Crime down in Oakland: State partnership recovers more than 880 stolen vehicles

A graphic with a blue background and white and orange letters stating: "crime is down in Oakland: 53% fewer burglaries, 60% fewer car break-ins, 43% fewer commercial property break-ins, and 20% fewer homicides"

Public safety work throughout the Bay Area – Oakland, San Francisco, and surrounding communities – reflects the work of state, local and federal law enforcement to keep communities safe. As these efforts continue to yield positive results, the state will work with its local partners to determine whether to expand the partnership to focus on more regional application.

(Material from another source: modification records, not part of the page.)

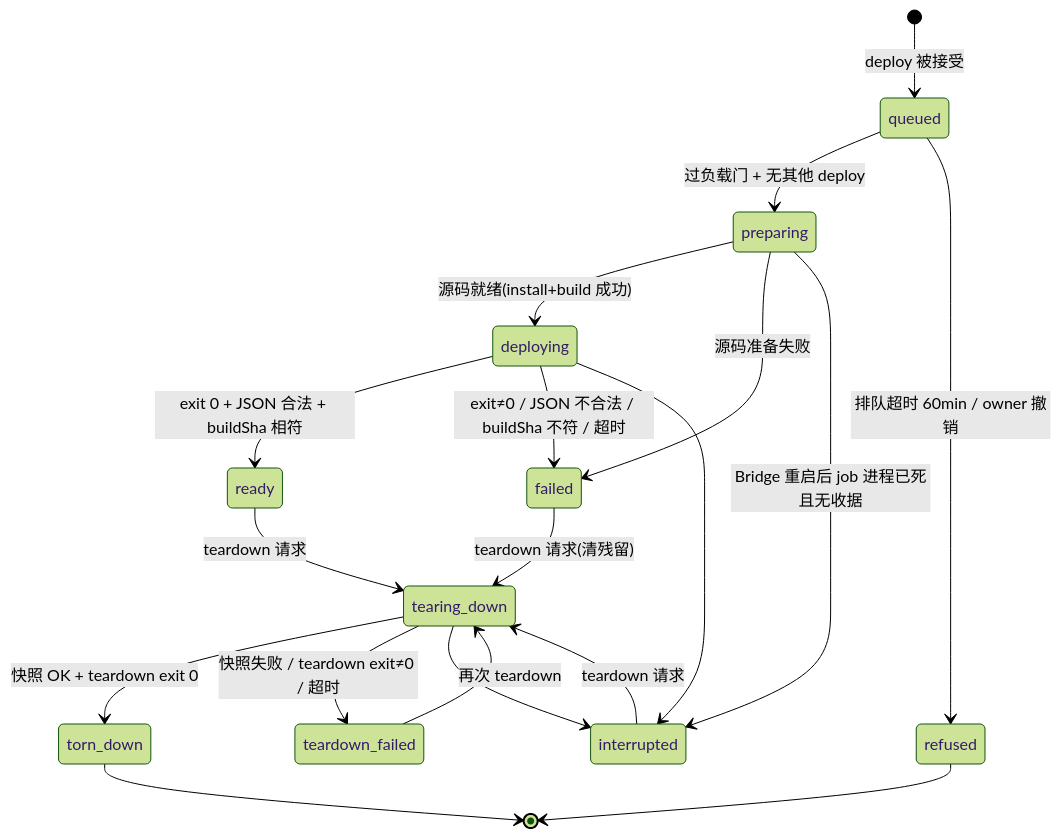
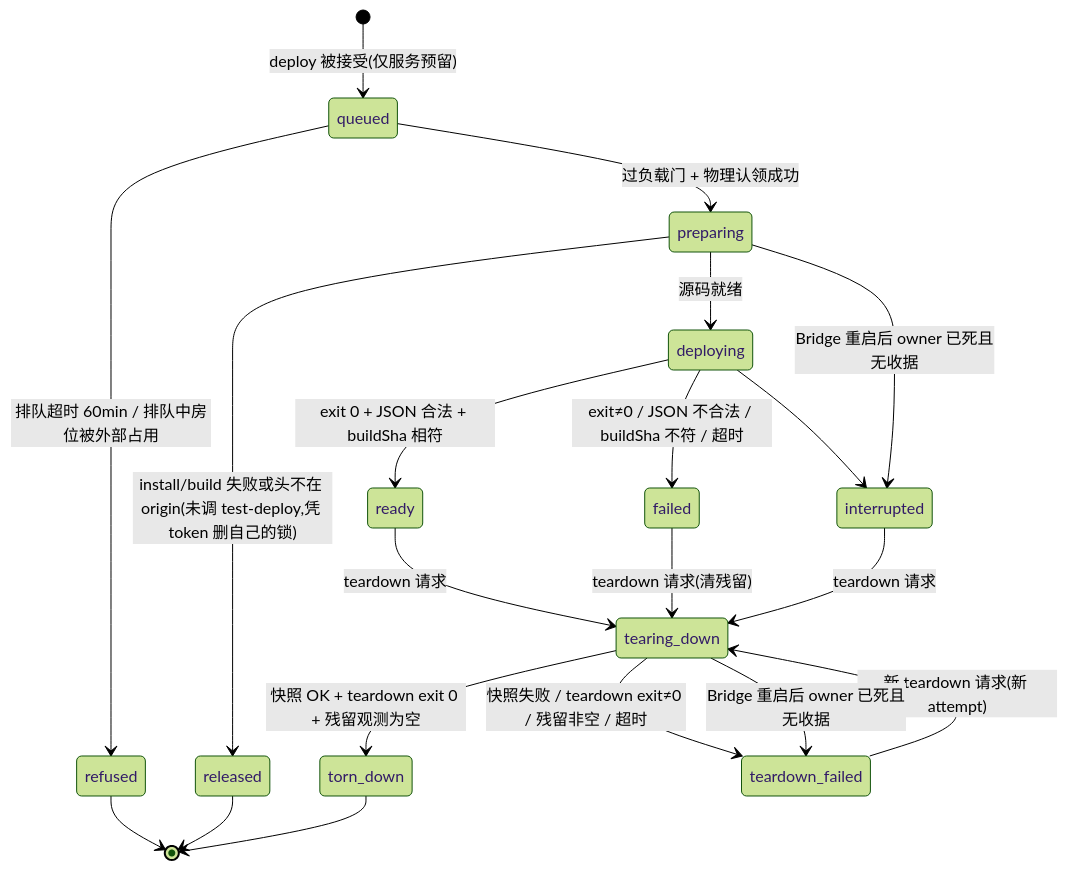
Before and after one commit to xrliAnnie/flywheel-qa-sandbox: the second of 3 diagrams in engineering/doc/FLY-2405-room-service/plan.md, drawn with Mermaid (forest theme). The commit also changed other lines of this file, not shown here.

````diff
--- a/engineering/doc/FLY-2405-room-service/plan.md
+++ b/engineering/doc/FLY-2405-room-service/plan.md
@@ -90,21 +93,22 @@
 ```mermaid
 stateDiagram-v2
-    [*] --> queued: deploy 被接受
-    queued --> preparing: 过负载门 + 无其他 deploy
-    queued --> refused: 排队超时 60min / owner 撤销
-    preparing --> deploying: 源码就绪(install+build 成功)
-    preparing --> failed: 源码准备失败
+    [*] --> queued: deploy 被接受(仅服务预留)
+    queued --> refused: 排队超时 60min / 排队中房位被外部占用
+    queued --> preparing: 过负载门 + 物理认领成功
+    preparing --> released: install/build 失败或头不在 origin(未调 test-deploy,凭 token 删自己的锁)
+    preparing --> deploying: 源码就绪
     deploying --> ready: exit 0 + JSON 合法 + buildSha 相符
     deploying --> failed: exit≠0 / JSON 不合法 / buildSha 不符 / 超时
     ready --> tearing_down: teardown 请求
     failed --> tearing_down: teardown 请求(清残留)
-    tearing_down --> torn_down: 快照 OK + teardown exit 0
-    tearing_down --> teardown_failed: 快照失败 / teardown exit≠0 / 超时
-    teardown_failed --> tearing_down: 再次 teardown
-    preparing --> interrupted: Bridge 重启后 job 进程已死且无收据
+    interrupted --> tearing_down: teardown 请求
+    teardown_failed --> tearing_down: 新 teardown 请求(新 attempt)
+    tearing_down --> torn_down: 快照 OK + teardown exit 0 + 残留观测为空
+    tearing_down --> teardown_failed: 快照失败 / teardown exit≠0 / 残留非空 / 超时
+    preparing --> interrupted: Bridge 重启后 owner 已死且无收据
     deploying --> interrupted
-    tearing_down --> interrupted
-    interrupted --> tearing_down: teardown 请求
+    tearing_down --> teardown_failed: Bridge 重启后 owner 已死且无收据
     refused --> [*]
+    released --> [*]
     torn_down --> [*]
 ```
````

“Our ongoing efforts to suppress crime in the region are having a significant impact. Through increased patrols, community engagement and targeted operations, there has been a notable decrease in criminal activity in Oakland and the East Bay,” said Troy Lukkes, CHP Deputy Commissioner. “We remain committed to the safety and security of communities throughout California and will continue to work tirelessly to reduce crime.”

How we got here

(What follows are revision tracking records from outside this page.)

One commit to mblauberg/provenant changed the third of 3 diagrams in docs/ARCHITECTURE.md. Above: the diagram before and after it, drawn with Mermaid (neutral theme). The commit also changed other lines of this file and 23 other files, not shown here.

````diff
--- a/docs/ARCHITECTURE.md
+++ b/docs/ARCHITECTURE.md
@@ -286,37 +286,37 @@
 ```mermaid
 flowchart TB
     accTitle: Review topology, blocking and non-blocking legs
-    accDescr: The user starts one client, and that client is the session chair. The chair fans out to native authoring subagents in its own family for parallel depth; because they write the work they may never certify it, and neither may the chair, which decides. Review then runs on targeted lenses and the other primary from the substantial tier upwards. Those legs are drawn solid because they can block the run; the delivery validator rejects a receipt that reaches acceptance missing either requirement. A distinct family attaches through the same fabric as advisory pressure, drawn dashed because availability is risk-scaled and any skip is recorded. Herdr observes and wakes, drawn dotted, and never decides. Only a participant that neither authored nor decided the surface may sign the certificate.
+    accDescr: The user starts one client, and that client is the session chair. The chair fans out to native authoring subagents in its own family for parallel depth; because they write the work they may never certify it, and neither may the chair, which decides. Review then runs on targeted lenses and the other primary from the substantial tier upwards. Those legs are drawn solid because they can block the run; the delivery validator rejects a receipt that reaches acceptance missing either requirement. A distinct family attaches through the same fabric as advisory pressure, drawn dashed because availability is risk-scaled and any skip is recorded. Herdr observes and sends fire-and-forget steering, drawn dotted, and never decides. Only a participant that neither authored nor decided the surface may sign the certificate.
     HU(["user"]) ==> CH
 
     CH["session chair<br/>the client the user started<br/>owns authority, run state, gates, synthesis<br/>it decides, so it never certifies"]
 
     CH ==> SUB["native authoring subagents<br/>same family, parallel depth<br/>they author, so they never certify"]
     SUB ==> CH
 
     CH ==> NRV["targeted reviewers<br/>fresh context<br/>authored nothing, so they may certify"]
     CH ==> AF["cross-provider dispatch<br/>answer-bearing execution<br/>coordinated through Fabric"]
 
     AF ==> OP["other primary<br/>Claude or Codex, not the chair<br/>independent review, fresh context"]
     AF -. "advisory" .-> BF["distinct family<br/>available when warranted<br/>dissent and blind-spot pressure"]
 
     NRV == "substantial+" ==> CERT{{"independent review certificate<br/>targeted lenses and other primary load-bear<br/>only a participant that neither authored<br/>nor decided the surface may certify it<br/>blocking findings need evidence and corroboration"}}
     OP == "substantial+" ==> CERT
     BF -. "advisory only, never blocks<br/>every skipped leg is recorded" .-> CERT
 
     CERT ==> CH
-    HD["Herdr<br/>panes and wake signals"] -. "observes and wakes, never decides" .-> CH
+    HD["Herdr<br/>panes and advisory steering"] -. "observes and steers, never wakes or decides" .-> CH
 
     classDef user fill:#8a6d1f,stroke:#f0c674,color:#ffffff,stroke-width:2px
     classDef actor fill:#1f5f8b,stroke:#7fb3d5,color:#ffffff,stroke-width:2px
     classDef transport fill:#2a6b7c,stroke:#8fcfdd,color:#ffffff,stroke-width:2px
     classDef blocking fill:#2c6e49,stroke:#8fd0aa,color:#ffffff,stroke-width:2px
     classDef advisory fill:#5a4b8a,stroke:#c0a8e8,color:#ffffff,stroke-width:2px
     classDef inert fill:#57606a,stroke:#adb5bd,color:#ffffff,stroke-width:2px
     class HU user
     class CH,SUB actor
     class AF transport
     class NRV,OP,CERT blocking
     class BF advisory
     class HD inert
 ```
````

The CHP operation in Oakland began in February 2024 and later that month, 145 stolen vehicles were recovered, 71 arrests were made and four crime-related firearms were seized. Today’s announcement is part of Governor Newsom’s ongoing efforts to improve public safety in the East Bay and surrounding areas, including through a Peak cogeneration operation and enhanced enforcement focused on combating auto theft, merchandise theft, retail crime, violent crime and high visibility traffic enforcement. Recently, the governor announcement State installs network of 480 high-tech cameras in Oakland and East Bay to help state and local law enforcement identify crime-related vehicles using timely information and alerts real.

In San Francisco, violent and property crimes are significantly decreasing Year after year. The CHP and California National Guard continue to work as part of a multi-agency special operation to improve public safety, target fentanyl trafficking, disrupt the city’s supply of this deadly drug, and hold accountable operators of drug trafficking networks.

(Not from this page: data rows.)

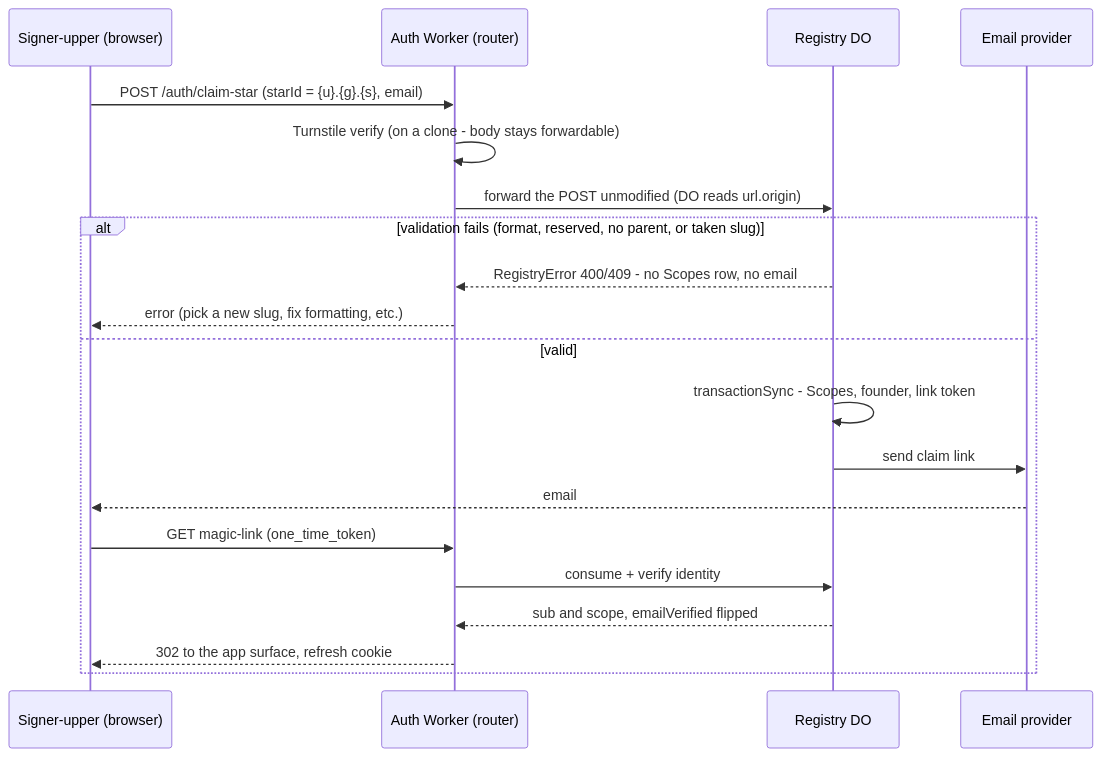
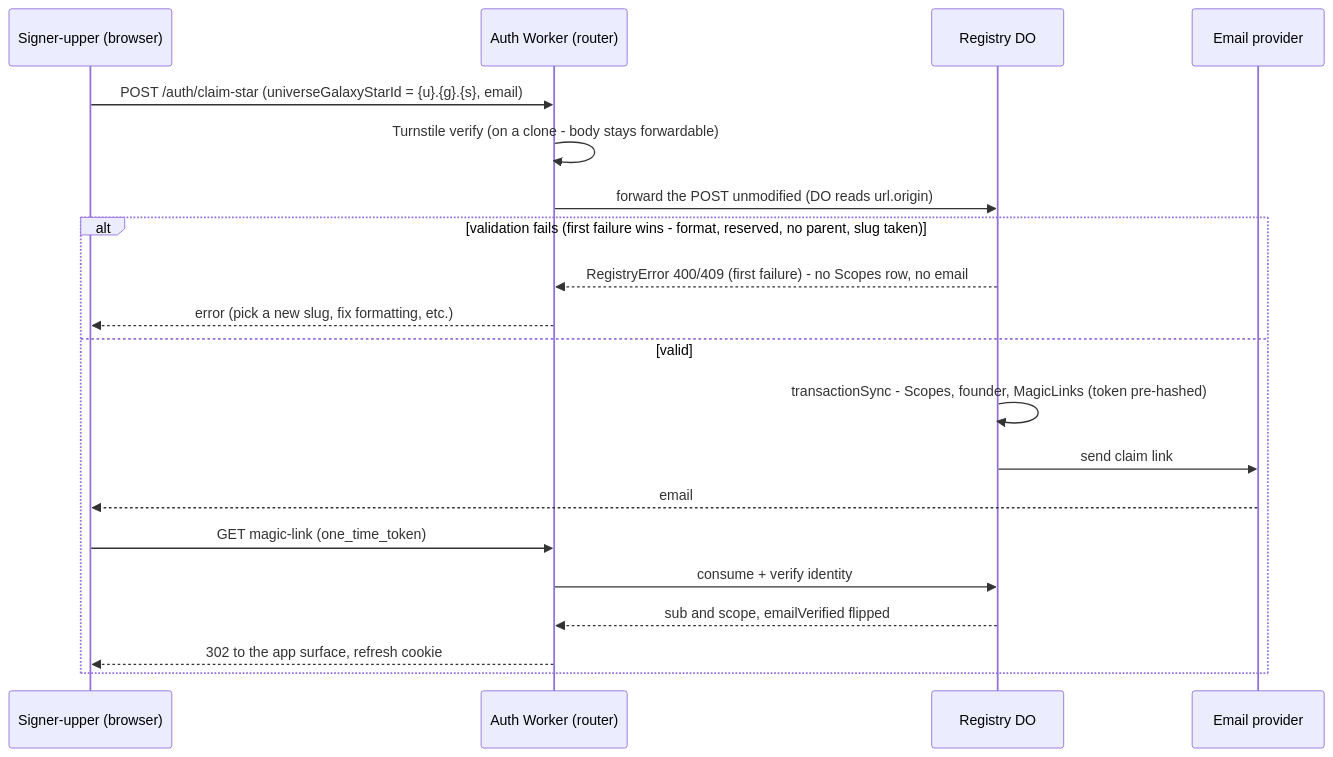
The diagram in tasks/nebula-star-founder-provisioning.md (lumenize/lumenize), drawn with Mermaid before and after one commit. The commit also changed other lines of this file and 7 other files, not shown here.

First line of the commit message:
docs: star-founder Phase 1 as-built; inventories anchor on structure

````diff
--- a/tasks/nebula-star-founder-provisioning.md
+++ b/tasks/nebula-star-founder-provisioning.md
@@ -45,22 +45,22 @@
 ```mermaid
 sequenceDiagram
     participant U as Signer-upper (browser)
     participant W as Auth Worker (router)
     participant R as Registry DO
     participant M as Email provider
-    U->>W: POST /auth/claim-star (starId = {u}.{g}.{s}, email)
+    U->>W: POST /auth/claim-star (universeGalaxyStarId = {u}.{g}.{s}, email)
     W->>W: Turnstile verify (on a clone - body stays forwardable)
     W->>R: forward the POST unmodified (DO reads url.origin)
-    alt validation fails (format, reserved, no parent, or taken slug)
-        R-->>W: RegistryError 400/409 - no Scopes row, no email
+    alt validation fails (first failure wins - format, reserved, no parent, slug taken)
+        R-->>W: RegistryError 400/409 (first failure) - no Scopes row, no email
         W-->>U: error (pick a new slug, fix formatting, etc.)
     else valid
-        R->>R: transactionSync - Scopes, founder, link token
+        R->>R: transactionSync - Scopes, founder, MagicLinks (token pre-hashed)
         R->>M: send claim link
         M-->>U: email
         U->>W: GET magic-link (one_time_token)
         W->>R: consume + verify identity
         R-->>W: sub and scope, emailVerified flipped
         W-->>U: 302 to the app surface, refresh cookie
     end
 ```
````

Investing in Oakland

In March, the governor released Caltrans’ 10-point action plan to support the city’s efforts to improve street safety and beautification. The comprehensive plan outlines concrete steps the state is taking to further support the city through blight reduction efforts, homeless encampment resolutions, community outreach initiatives, employment opportunities and others beautification and security efforts. A detailed overview of state investments in Oakland and Alameda County is available. here.

Fight crime

California has invested resources and personnel to fight crime, help residents hire more police officers, and improve public safety. Earlier this year, Governor Newsom called for new legislation expand criminal sanctions and strengthen policing and prosecution tools to combat theft and eliminate professional criminals who profit from break-ins, retail thefts and car burglaries. In 2023, under the Californian program Real public safety planthe governor announced largest ever investment to combat organized retail crime in state history, an annual report 310% increased proactive operations targeting organized retail crime, and special operations through the State to fight crime and improve public safety.